A Tribute to Glenn

  • Glenn H. Baechler
    Reflections from his son Kim
    Dear, Fellow Enthusiasts.
    I am saddened to inform the readers of the Commentator that my father, Glenn Baechler,
    passed away peacefully on July 23rd after taking ill a week earlier.
    My father, Glenn Baechler was born a car collector. At the age of 22 he towed home a
    1920 McLaughlin Light 6, much to the chagrin of his father. This car was to be the first
    of a collection that at one time, was considered to be the finest representation of early
    Canadian automobiles in North America. This leisure passion turned into a legacy that
    would last his entire life.
    My Dad’s love of automobiles wasn’t a hobby borne solely from the physical or unique
    aspects of the vehicles. He was resolute in ensuring that his car collecting was as much
    about preservation of an important part of history as it was about enjoyment. As an
    individual who is mechanically inclined, and an avid wood worker, most of the
    restoration work was carried out by himself. It was during the many hours of restoration
    that Dad was able to contemplate the mechanical processes of years gone by. Not only
    was the uniqueness of the cars he collected important, but the preservation and historical
    accuracy of the restoration. His restorations were made to serve as a working historical
    record of the automobile.
    To meet the objective of restoration accuracy, Dad would thoroughly research each
    vehicle. He would pursue interviewing the original car company founders or their
    children. Many of these interviews, such as Sam McLaughlin, the pioneer of
    McLaughlin and McLaughlin-Buick, and finally GM of Canada, were taped and the
    cassettes remain a part of his historical data base. The research became as much a part of
    the collection and preservation of the automobile as did the actual restoration of the
    Through his years of research Dad’s sharp mind was inundated with facts and questions
    which lead to countless hours of discussion and more research. He spent considerable

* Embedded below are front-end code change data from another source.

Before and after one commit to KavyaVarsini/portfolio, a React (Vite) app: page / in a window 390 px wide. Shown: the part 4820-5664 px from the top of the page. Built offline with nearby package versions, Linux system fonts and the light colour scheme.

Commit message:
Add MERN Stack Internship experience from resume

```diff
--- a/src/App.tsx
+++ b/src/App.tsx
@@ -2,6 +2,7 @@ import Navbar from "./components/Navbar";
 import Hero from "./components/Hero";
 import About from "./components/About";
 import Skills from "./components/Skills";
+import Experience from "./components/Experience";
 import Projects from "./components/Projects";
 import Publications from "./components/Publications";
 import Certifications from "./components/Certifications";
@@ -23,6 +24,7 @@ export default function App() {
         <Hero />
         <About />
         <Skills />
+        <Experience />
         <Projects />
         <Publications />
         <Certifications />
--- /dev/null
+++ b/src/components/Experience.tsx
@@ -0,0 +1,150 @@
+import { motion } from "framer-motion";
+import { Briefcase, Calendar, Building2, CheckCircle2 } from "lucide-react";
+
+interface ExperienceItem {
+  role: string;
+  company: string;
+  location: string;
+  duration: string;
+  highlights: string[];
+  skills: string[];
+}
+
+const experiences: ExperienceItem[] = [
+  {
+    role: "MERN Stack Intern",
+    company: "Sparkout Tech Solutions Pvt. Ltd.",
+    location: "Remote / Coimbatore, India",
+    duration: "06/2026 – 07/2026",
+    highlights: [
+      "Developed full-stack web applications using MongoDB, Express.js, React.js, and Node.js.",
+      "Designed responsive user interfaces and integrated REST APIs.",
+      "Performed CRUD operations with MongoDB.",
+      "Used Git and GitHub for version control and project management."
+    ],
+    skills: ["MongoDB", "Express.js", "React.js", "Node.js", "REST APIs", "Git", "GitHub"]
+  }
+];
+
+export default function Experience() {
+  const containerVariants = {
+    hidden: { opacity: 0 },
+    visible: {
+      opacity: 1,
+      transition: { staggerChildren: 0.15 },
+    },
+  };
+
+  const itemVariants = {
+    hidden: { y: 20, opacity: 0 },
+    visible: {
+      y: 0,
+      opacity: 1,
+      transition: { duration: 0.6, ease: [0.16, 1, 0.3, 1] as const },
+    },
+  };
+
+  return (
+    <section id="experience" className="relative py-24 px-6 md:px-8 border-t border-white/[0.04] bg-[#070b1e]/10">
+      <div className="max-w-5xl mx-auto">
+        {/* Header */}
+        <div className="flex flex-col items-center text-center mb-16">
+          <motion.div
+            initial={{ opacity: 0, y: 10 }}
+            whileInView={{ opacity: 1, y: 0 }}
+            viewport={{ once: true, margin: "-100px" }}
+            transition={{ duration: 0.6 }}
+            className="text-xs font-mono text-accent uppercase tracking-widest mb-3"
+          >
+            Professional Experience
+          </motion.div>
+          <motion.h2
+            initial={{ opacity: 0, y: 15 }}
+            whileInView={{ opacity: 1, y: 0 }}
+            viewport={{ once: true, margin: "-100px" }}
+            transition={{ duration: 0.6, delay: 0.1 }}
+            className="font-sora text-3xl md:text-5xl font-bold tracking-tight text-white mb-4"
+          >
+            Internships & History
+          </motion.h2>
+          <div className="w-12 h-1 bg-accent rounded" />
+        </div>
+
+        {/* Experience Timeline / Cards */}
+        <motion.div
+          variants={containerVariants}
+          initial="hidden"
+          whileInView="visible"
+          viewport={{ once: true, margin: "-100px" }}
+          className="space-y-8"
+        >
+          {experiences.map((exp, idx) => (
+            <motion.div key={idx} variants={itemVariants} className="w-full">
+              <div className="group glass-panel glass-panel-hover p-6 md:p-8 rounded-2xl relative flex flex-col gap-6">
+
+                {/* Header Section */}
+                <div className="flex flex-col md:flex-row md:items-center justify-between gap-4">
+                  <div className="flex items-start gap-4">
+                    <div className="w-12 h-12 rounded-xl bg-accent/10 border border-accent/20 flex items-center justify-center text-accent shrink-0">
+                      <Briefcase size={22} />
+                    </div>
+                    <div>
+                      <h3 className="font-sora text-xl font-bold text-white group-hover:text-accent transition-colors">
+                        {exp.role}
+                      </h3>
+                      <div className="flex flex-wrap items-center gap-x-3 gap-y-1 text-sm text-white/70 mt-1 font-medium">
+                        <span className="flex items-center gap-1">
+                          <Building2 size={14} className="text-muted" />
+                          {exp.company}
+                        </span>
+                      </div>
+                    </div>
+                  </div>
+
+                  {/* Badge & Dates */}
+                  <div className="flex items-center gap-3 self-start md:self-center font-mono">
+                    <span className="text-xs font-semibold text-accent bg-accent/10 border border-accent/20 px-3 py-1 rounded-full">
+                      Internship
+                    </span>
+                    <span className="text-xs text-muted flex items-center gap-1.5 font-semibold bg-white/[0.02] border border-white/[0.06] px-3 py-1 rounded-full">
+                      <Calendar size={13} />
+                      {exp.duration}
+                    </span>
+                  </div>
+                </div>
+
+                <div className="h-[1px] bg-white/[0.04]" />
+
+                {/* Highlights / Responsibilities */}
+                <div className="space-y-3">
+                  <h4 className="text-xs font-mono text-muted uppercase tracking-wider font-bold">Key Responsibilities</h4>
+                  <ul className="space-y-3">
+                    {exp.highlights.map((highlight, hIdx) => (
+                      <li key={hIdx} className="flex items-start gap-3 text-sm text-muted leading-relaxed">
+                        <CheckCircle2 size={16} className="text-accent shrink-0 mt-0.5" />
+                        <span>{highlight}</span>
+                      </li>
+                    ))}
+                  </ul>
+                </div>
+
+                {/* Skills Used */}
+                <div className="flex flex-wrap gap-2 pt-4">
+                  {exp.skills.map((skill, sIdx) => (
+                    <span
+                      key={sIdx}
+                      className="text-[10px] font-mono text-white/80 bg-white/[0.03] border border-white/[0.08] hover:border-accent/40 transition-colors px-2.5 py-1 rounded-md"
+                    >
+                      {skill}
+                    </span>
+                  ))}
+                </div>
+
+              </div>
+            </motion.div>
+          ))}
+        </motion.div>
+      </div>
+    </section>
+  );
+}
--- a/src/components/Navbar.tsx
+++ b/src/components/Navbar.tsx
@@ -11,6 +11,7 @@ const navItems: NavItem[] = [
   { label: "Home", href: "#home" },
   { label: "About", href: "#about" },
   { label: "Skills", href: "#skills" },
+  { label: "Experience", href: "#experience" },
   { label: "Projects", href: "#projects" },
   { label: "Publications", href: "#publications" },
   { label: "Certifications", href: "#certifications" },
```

    time researching the differences between Canadian built and US built vehicles. He would
    research advertising promotions, magazines, manuals, and reference books of the era and
    meticulously document the information. Personal interviews with company owners
    helped round out the research. His collection of information is extensive and included
    some of the rarest full sets of Canadian magazines known. In time, Dad was widely
    recognized as an authority on Canadian automobiles and many hours were spent
    answering telephone calls and letters, and emails, from those seeking advice about some
    aspect of antique automobiles.
    In 1976, Dad’s vast collection of reference material was compiled into the book “Cars of
    Canada” co-authored by Hugh Durnford. According to many, the book is the
    authoritative reference for Canadian built cars. I recall Dad spending many hours
  • writing, researching, and editing pages of this publication. Within our family, it was very
    clear, the intent of the authors was not to profit from the publication of the book, but
    rather to share information and hopefully correct misinformation. There is no better way
    to preserve automobiles and automotive history then to publish fact-based material.
    Over the past few years, Dad has donated much of his historical information to various
    museums so that access is available for anyone interested. Dad had not stopped sharing
    information as he continued to write articles for the Old Autos magazine on a variety of
    auto related topics.
    The antique automobile hobby did not start or stop with the restoration, research, or
    sharing of information, it was a family adventure. The shows attended, the tours, and the
    family outings led all of Dad’s children to an appreciation and sharing in the hobby. By
    the time each child was old enough to drive, we had already put in countless hours
    driving an antique car, up and down the lane-way. Shortly thereafter, each of three
    children owned an antique car – a Ford Model N, Model S, and Russell Knight. As a
    young man, I often accompanied my father to the “shop” where cars were stored and
    restored. It was during these times that Dad often spoke of the innovation, values and
    tenacity of those that led the industry. This time spent working on old cars was a time of
    great bonding between father and son.
    Every year in October, for 34 years, Dad would steadfastly visit Hershey Pennsylvania to
    attend the Hershey Regional Fall Meet. In many cases, the whole family joined him on
    the annual journey. Dad would spend countless hours loading cars, parts, literature etc. to
    trailer to Hershey. Once there, we would take turns scouring the field and manning the
    “stall”. It was a time of excitement, frustration and lots of good conversations about cars.
    From the day he brought that first car home, Dad’s passion for antique vehicles
    flourished. Although he mainly pursued the pre-1915 cars, he has owned and toured in
    some of the rarest and exquisite cars built in North America and occasionally Europe and
    Great Britain. He had participated in a multitude of North American tours and a number
    of international touring events. He had a profound appreciation for historical accuracy
    and integrity of antique automobiles. His enthusiasm was contagious and he consistently
    urged young collectors to pick-up the hobby. My father had been involved in antique car
    collection for over 65 years. When it comes to antique automobiles, he was not only a
    collector, he was a historian, an archivist, a writer, an educator, and above all, passionate
    about restoring antique automobiles.
    I hope you will join me in making sure the old car passion stays alive and well.
    Best Regards,
    Kim Baechler